TechCrunch first reported the feature after Jeremy Burge, who runs the site Emojipedia, called it out in a tweet on Friday.
While users can hide their phone number from the general public and restrict who can look them up by phone number by switching the setting from "everyone" to "friends of friends" or just "friends," Facebook does not give the option to get rid of the look-up option entirely. That means if a user's setting allows "everyone" to look them up by phone number, even a person without a Facebook account could find their page on the site.
The concern around Facebook's use of phone numbers follows its plans to further integrate its messaging services across Messenger, WhatsApp and Instagram. WhatsApp uses phone numbers as the primary way to set up an account, which could raise privacy concerns for users already surprised by the use of their phone number on Facebook's other platforms.
In a statement sent to CNBC, Facebook said the settings "are not new and are not specific to two-factor authentication.
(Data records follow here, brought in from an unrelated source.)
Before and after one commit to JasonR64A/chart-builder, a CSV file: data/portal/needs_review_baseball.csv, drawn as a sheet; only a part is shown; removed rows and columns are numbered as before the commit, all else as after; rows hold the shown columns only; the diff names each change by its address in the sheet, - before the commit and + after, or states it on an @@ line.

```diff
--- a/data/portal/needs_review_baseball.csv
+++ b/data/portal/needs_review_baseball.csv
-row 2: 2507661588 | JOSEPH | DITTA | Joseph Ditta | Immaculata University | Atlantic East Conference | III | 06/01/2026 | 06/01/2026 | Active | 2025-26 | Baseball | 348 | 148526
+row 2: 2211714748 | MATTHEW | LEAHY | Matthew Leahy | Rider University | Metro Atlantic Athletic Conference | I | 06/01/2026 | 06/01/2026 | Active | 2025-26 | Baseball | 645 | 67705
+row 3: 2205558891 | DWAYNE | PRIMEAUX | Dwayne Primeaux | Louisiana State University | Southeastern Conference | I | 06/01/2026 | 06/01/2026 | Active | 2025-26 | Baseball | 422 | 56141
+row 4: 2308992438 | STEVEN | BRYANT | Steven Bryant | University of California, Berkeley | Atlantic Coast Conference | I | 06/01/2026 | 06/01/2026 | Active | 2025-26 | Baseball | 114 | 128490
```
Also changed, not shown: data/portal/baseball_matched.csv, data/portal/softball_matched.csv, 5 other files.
In April 2018, we removed the ability to enter another person's phone number or email address into the Facebook search bar to help find someone's profile. Today, the 'Who can look me up?' settings control how your phone number or email address can be used to look you up in other ways, such as when someone uploads your contact info to Facebook from their mobile phone. We appreciate the feedback we've received about these settings and will take it into account."
Since May 2018, Facebook has removed the requirement of adding a phone number to set up two-factor identification (2FA).
In September, Facebook confirmed to TechCrunch that it uses phone numbers provided for 2FA for ad targeting after Gizmodo reported that numbers provided for 2FA "became targetable by an advertiser within a couple weeks." Facebook's former security chief, Alex Stamos, criticized the practice in a tweet Saturday, saying "FB can't credibly require 2FA for high-risk accounts without segmenting that from search & ads."